Tempering Expectations For Returning Pitchers
With Tyson Ross and Andrew Cashner recently flashing glimpses of the talent they each possess, I’ve noticed a growing swell of optimism as it pertains to the potential future Padres pitching staff. In addition to Ross and Cashner, Padre fans point out the inevitable return from Tommy John surgery of Cory Luebke, Joe Wieland and Casey Kelly as reasons to feel good about the core of starting pitchers the Padres will have. That’s all well and good and after the miserable crew of hurlers we’ve been subjected to this season (thinking of you Edinson Volquez, Jason Marquis and Clayton Richard) I can understand wanting to turn the page to what promises to be a brighter future. Nevertheless we need to cool it a bit when it comes to our expectations of Luebke, Wieland and Kelly as they come back from their injuries.
There seems to be this sense emanating from a segment of Friar fans that once they get all of their young arms together and healthy that the Friars will instantly become a playoff contender. I’ve even heard a similar sentiment expressed indirectly by members of the Padres organization.
Recently, following a stellar outing from one young Padres arm (I can’t honestly recall which one for sure but I believe it was Ross) Ted Leitner recounted a conversation he had with Buddy Black for a pregame show on The Mighty 1090. When Ted brought up the names of some of those young hurlers and asked Buddy about getting them all together on the same staff he described the look in the face of the Padres skipper.
Of course I didn’t actually see it but the image conjured up in my mind from Teddy’s description was one of Buddy Black staring ahead with a slight grin and a look of dreamy longing in his eyes.
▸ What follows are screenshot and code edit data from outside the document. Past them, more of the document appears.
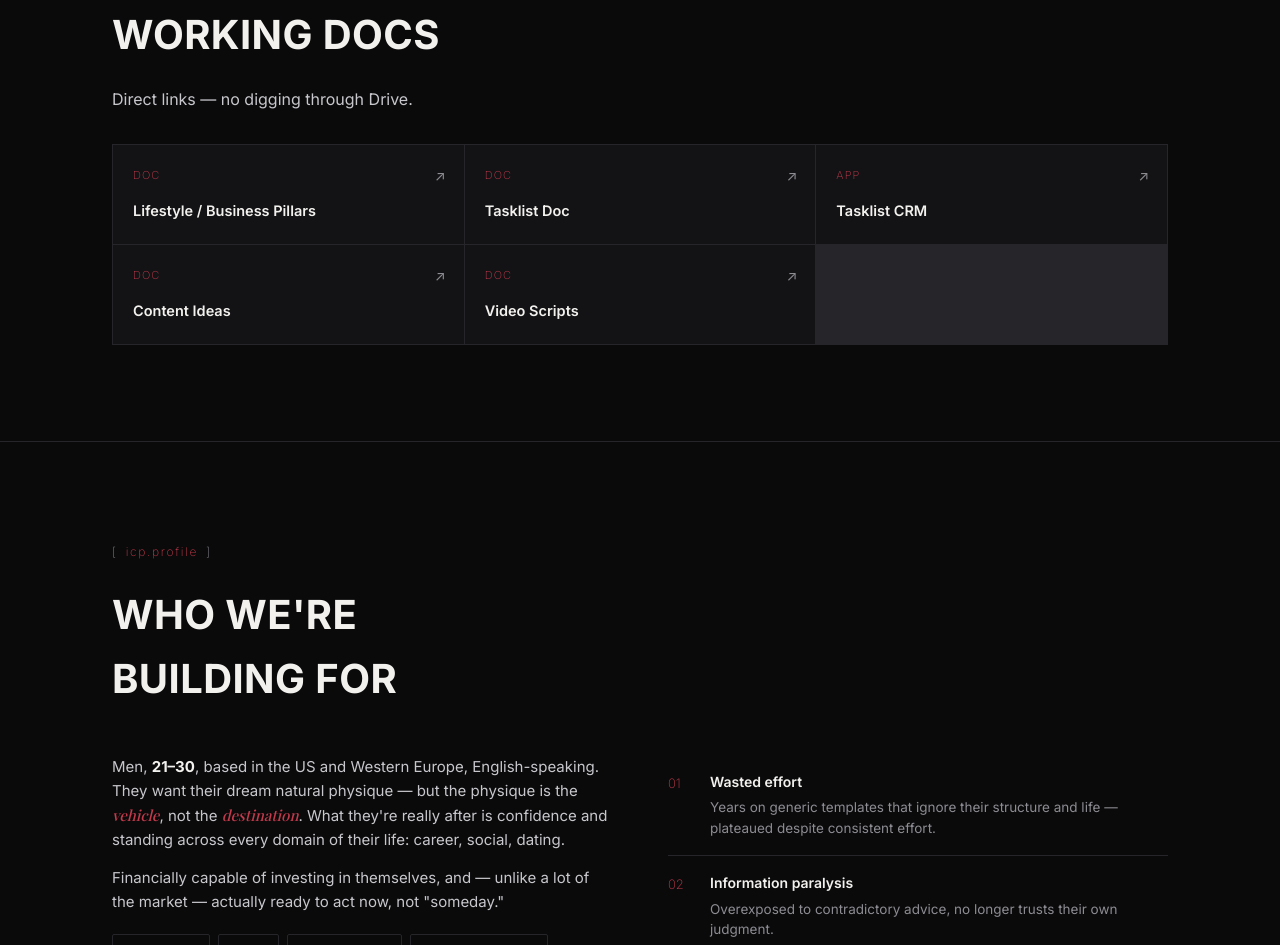
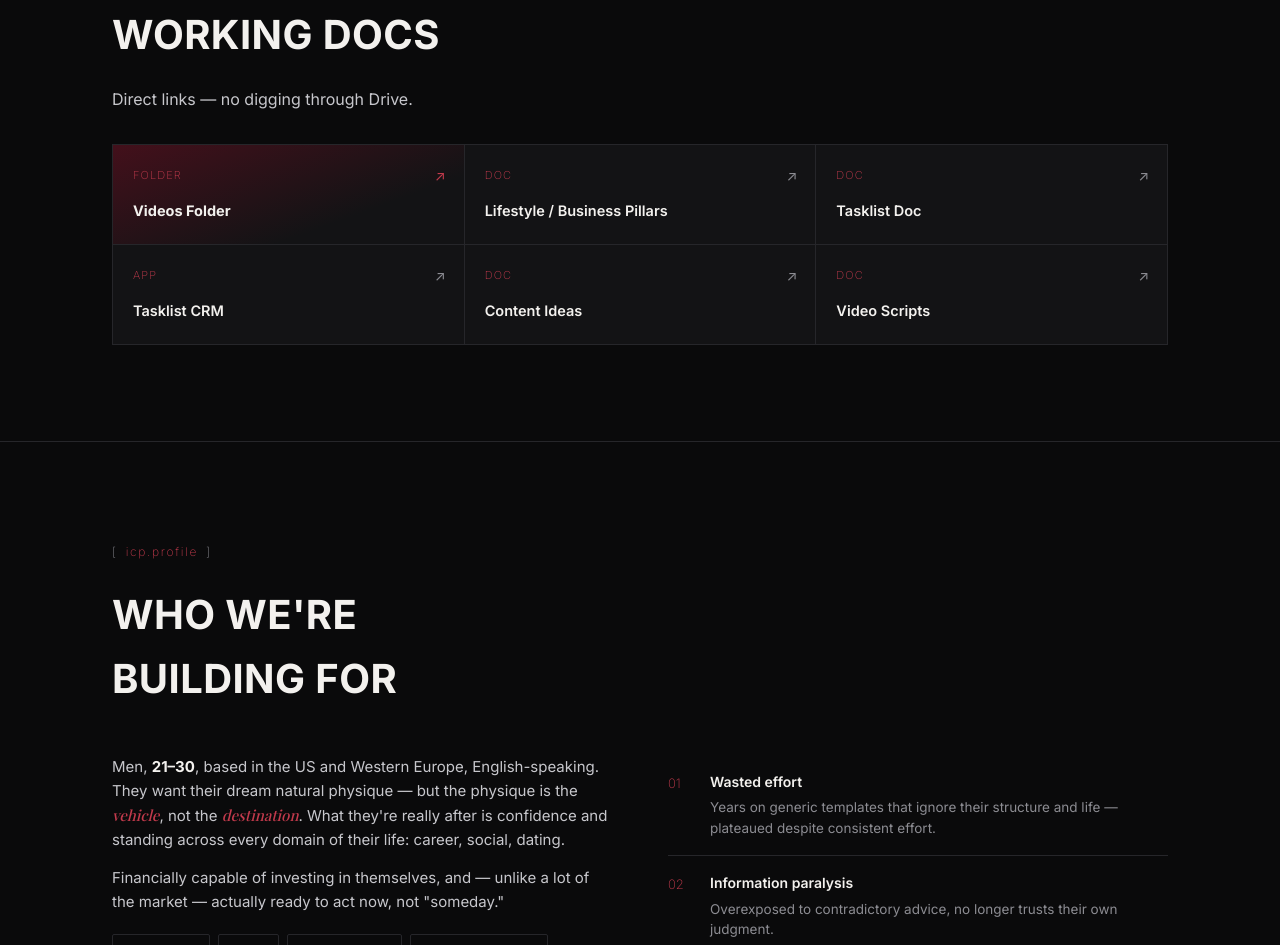
Before and after one commit to bosekg/natural-code, a website: page index.html in a window 1280 px wide. Shown: the part 810-1755 px from the top of the page. Drawn offline with nearby package versions, Linux system fonts and the light colour scheme; a web font is replaced by a local one.

Commit message:
Add files via upload

```diff
--- a/index.html
+++ b/index.html
@@ -48,6 +48,11 @@
   }
   .ql-card:hover{background:var(--panel-2);}
   .ql-card:hover .ql-arrow{color:var(--bordeaux-light); transform:translate(2px,-2px);}
+  .ql-card.featured{background:linear-gradient(160deg, var(--bordeaux-dark) 0%, var(--panel) 70%);}
+  .ql-card.featured:hover{background:linear-gradient(160deg, var(--bordeaux-dark) 0%, var(--panel-2) 70%);}
+  .ql-card.featured .ql-n{color:var(--bordeaux-light);}
+  .ql-card.featured h5{color:var(--white); font-weight:700;}
+  .ql-card.featured .ql-arrow{color:var(--bordeaux-light);}
   .ql-n{font-family:var(--font-body); font-weight:200; font-size:11px; letter-spacing:.1em; text-transform:uppercase; color:var(--bordeaux-light);}
   .ql-card h5{font-size:14.5px; font-weight:600; color:var(--white);}
   .ql-arrow{
@@ -305,6 +310,11 @@
     <h2 class="title-lg">Working docs</h2>
     <p class="lede">Direct links — no digging through Drive.</p>
     <div class="ql-grid">
+      <a class="ql-card featured" href="https://drive.google.com/drive/folders/1pRgDGr_bpdU-D_DdENHG4Okh5s4jAyMo?usp=drive_link" target="_blank" rel="noopener">
+        <span class="ql-n">folder</span>
+        <h5>Videos Folder</h5>
+        <span class="ql-arrow">↗</span>
+      </a>
       <a class="ql-card" href="https://docs.google.com/document/d/1WYsVcJPzCftpvUayr7fMarx0FFVXcd7PMoZd5fIUcWo/edit?usp=drive_link" target="_blank" rel="noopener">
         <span class="ql-n">doc</span>
         <h5>Lifestyle / Business Pillars</h5>
```
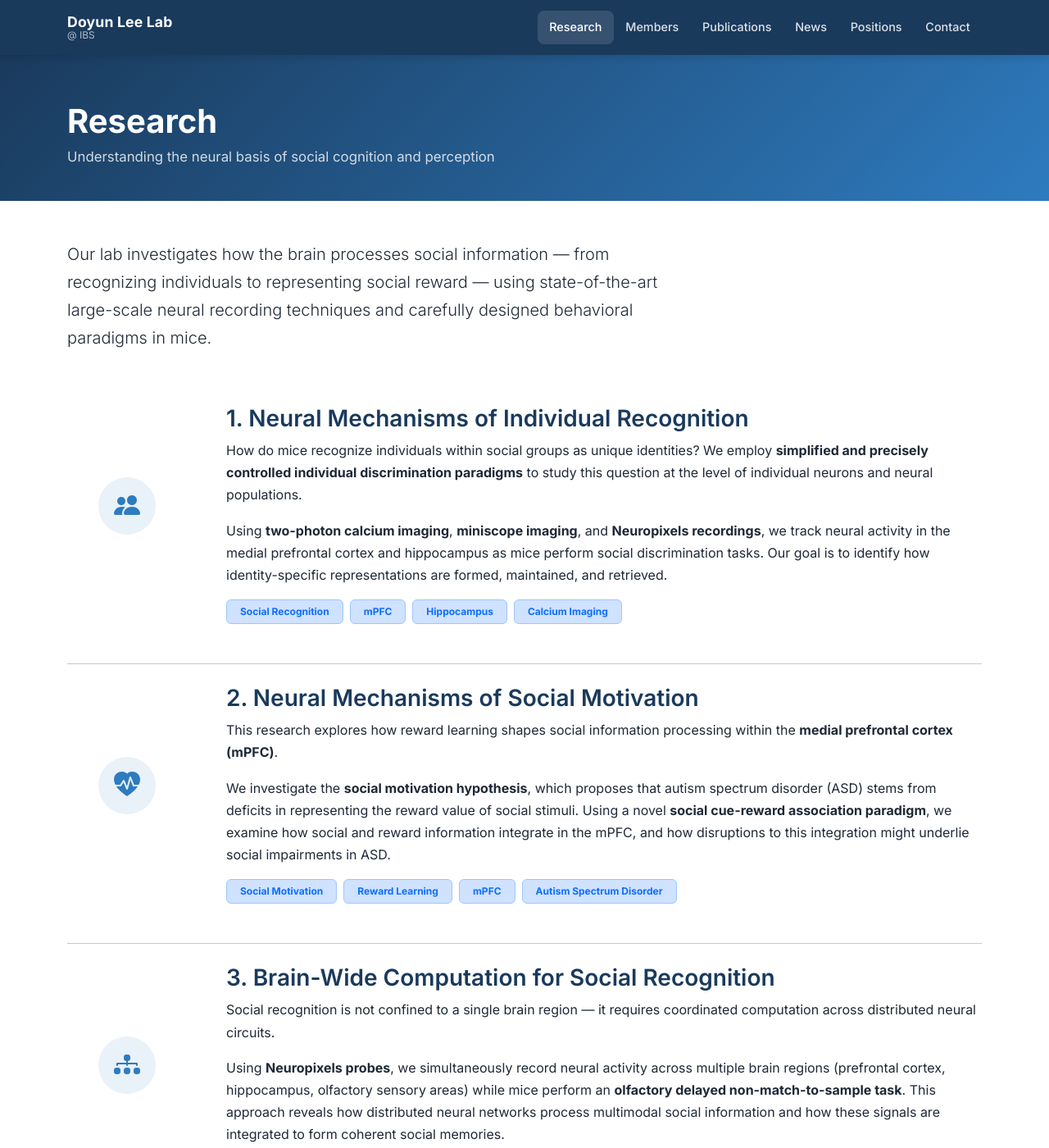
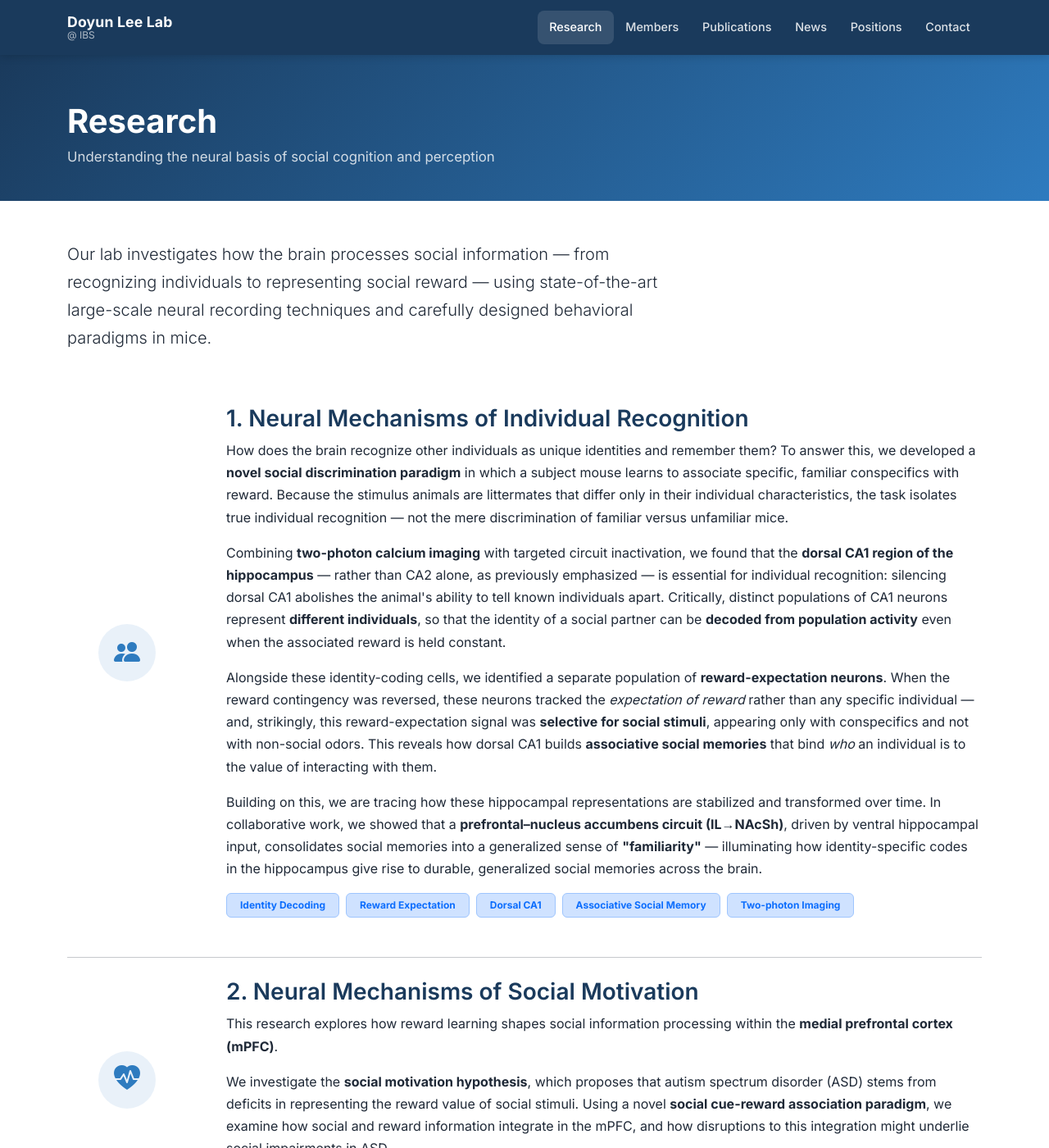
Before and after one commit to doyunleelab/doyunleelab.github.io, a Jekyll site: the page built from research/index.html, in a window 1280 px wide and 1400 px high. Shown: the whole window at 82% size. Built offline with Jekyll 4.4.1, drawn with Linux system fonts in a browser that asks for light colours.

Commit message:
Rewrite Research Area 1 on individual recognition
Center the section on identity decoding in dorsal CA1 and emphasize the
reward-expectation neurons from the 2023 Nature Communications study, and
connect to the 2025 hippocampal-cortical consolidation work.

Co-Authored-By: Claude Opus 4.8 <noreply@anthropic.com>

```diff
--- a/research/index.html
+++ b/research/index.html
@@ -24,22 +24,45 @@ subtitle: Understanding the neural basis of social cognition and perception
   <div class="col-lg-10">
     <h3>1. Neural Mechanisms of Individual Recognition</h3>
     <p>
-      How do mice recognize individuals within social groups as unique identities?
-      We employ <strong>simplified and precisely controlled individual discrimination paradigms</strong>
-      to study this question at the level of individual neurons and neural populations.
+      How does the brain recognize other individuals as unique identities and remember
+      them? To answer this, we developed a <strong>novel social discrimination paradigm</strong>
+      in which a subject mouse learns to associate specific, familiar conspecifics with reward.
+      Because the stimulus animals are littermates that differ only in their individual
+      characteristics, the task isolates true individual recognition — not the mere
+      discrimination of familiar versus unfamiliar mice.
     </p>
     <p>
-      Using <strong>two-photon calcium imaging</strong>, <strong>miniscope imaging</strong>,
-      and <strong>Neuropixels recordings</strong>, we track neural activity in the medial
-      prefrontal cortex and hippocampus as mice perform social discrimination tasks.
-      Our goal is to identify how identity-specific representations are formed,
-      maintained, and retrieved.
+      Combining <strong>two-photon calcium imaging</strong> with targeted circuit
+      inactivation, we found that the <strong>dorsal CA1 region of the hippocampus</strong> —
+      rather than CA2 alone, as previously emphasized — is essential for individual recognition:
+      silencing dorsal CA1 abolishes the animal's ability to tell known individuals apart.
+      Critically, distinct populations of CA1 neurons represent <strong>different individuals</strong>,
+      so that the identity of a social partner can be <strong>decoded from population activity</strong>
+      even when the associated reward is held constant.
+    </p>
+    <p>
+      Alongside these identity-coding cells, we identified a separate population of
+      <strong>reward-expectation neurons</strong>. When the reward contingency was reversed,
+      these neurons tracked the <em>expectation of reward</em> rather than any specific individual —
+      and, strikingly, this reward-expectation signal was <strong>selective for social stimuli</strong>,
+      appearing only with conspecifics and not with non-social odors. This reveals how dorsal CA1
+      builds <strong>associative social memories</strong> that bind <em>who</em> an individual is to
+      the value of interacting with them.
+    </p>
+    <p>
+      Building on this, we are tracing how these hippocampal representations are stabilized and
+      transformed over time. In collaborative work, we showed that a <strong>prefrontal–nucleus
+      accumbens circuit (IL&rarr;NAcSh)</strong>, driven by ventral hippocampal input, consolidates
+      social memories into a generalized sense of <strong>"familiarity"</strong> — illuminating how
+      identity-specific codes in the hippocampus give rise to durable, generalized social memories
+      across the brain.
     </p>
     <div class="d-flex flex-wrap gap-2 mt-3">
-      <span class="badge bg-primary-subtle text-primary border border-primary-subtle px-3 py-2">Social Recognition</span>
-      <span class="badge bg-primary-subtle text-primary border border-primary-subtle px-3 py-2">mPFC</span>
-      <span class="badge bg-primary-subtle text-primary border border-primary-subtle px-3 py-2">Hippocampus</span>
-      <span class="badge bg-primary-subtle text-primary border border-primary-subtle px-3 py-2">Calcium Imaging</span>
+      <span class="badge bg-primary-subtle text-primary border border-primary-subtle px-3 py-2">Identity Decoding</span>
+      <span class="badge bg-primary-subtle text-primary border border-primary-subtle px-3 py-2">Reward Expectation</span>
+      <span class="badge bg-primary-subtle text-primary border border-primary-subtle px-3 py-2">Dorsal CA1</span>
+      <span class="badge bg-primary-subtle text-primary border border-primary-subtle px-3 py-2">Associative Social Memory</span>
+      <span class="badge bg-primary-subtle text-primary border border-primary-subtle px-3 py-2">Two-photon Imaging</span>
     </div>
   </div>
 </div>
```
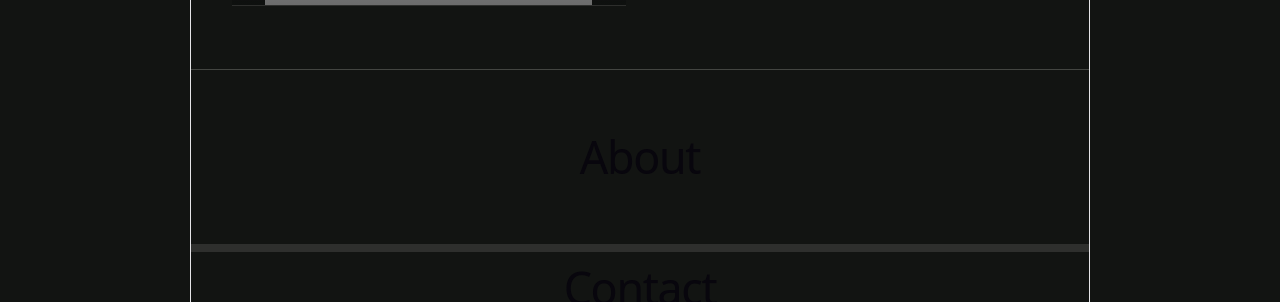
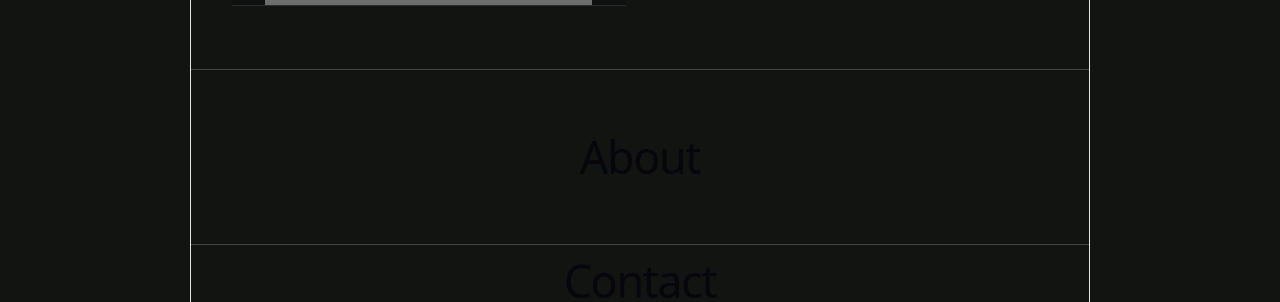
Before and after one commit to DarinHajou/darin-portfolio, a React (Vite) app: page / in a window 1280 px wide. Shown: the part 1021-1323 px from the top of the page. Built offline with nearby package versions, Linux system fonts and the light colour scheme; grey boxes are pictures that could not be loaded.

Commit message:
Make bottom borer thinner

```diff
--- a/src/sections/About/About.module.css
+++ b/src/sections/About/About.module.css
@@ -4,5 +4,5 @@
 
   padding-block: clamp(3rem, 5vw, 6rem);
 
-  border-bottom: 10px solid var(--color-border);
+  border-bottom: 1px solid var(--color-border-strong);
 }
```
I get it; if I had a starting pitching staff like the Friars have had this year I’d be staring off into space dreaming of better things. Hell, I’d probably be cross-eyed and drooling by that point after watching Marquis and Volquez combine to walk an average nearly five batters per nine innings all season long.
I hate to say it because it makes me sound like a pessimist and I really don’t like being a pessimist but the message inferred from Buddy is the same one the organization has been force-feeding Friar fans for years now. Hope. Not for today but for tomorrow; hope that has yet to be realized.
Going all the way back to the KT/Sandy Alderson administration and up through the current management team, the organization preaches the same philosophy of building through the draft, developing young talent and seeing the homegrown talent prosper. They say they can’t compete for the marquee free agents and in order for them to contend they need to do it by streaming in a steady flow of young affordable talent. That’s a fine philosophy but what happens when that stream of talent ends up being more of a trickle.
At the end of the day the Padres have failed to properly execute their philosophy and I’ve gotten to the point where I take anything coming from the organization with a grain of salt. That includes any high praise of prospects or their expectations for young players. So when I start to get the sense that the Padres are laying the groundwork for a sell job based on the potentially great Padres pitching staff of next year, or the year after that, or the year after that, I tend to be a little doubtful.
Now I like Luebke. I really think he can return and be the best southpaw starter in the NL West not named Clayton Kershaw or Madison Bumgarner. He has roughly a full season of major league experience (188.1 IP), a career ERA of 3.25 and has averaged better than a strikeout per inning. Pitchers return from Tommy John surgery 100% healthy all the time and I am confident Luebke will too. But it will take time for Luebke to get back to what he was.
Luebke has played baseball for most of his life. He’s pitched for most of that time. He can’t simply stop for pretty much two years and pick up right where he left off. No one does that. It will take time for him to get the feel for pitching back.
I also tend to think that the Padres will be careful with Luebke. The Padres have the lefty under contract for two seasons beyond this one and also hold two options that can tie Luebke to the club through the 2017 campaign. That means they have a lot invested in Cory and won’t risk harming their investment by overtaxing him upon his return. I see an innings limit put in place for him next season consequently limiting his potential impact.
As for Wieland and Kelly, both hurlers are just 23 and have combined for all of 11 total starts at the big league level. They are still prospects at this stage of their respective careers and as we know with prospects not all pan out as hoped. In fact, a majority of prospects fail to live up to their advanced billing. Mathematically speaking there is a great chance at least one of Kelly or Wieland will not establish themselves as quality starting pitchers for the Padres or any other major league club.
So any expectation that Kelly and Wieland will return next season and augment a pennant-winning rotation fronted by Luebke is misplaced. They can help, no doubt, but if the Padres do make the playoffs with those three pitching key innings it’s not going to be in 2014; it’s going to be in 2015, or 2016, or maybe never. Let’s make sure we temper our expectations upon the returns of Luebke, Kelly and Wieland. That’s all I’m saying.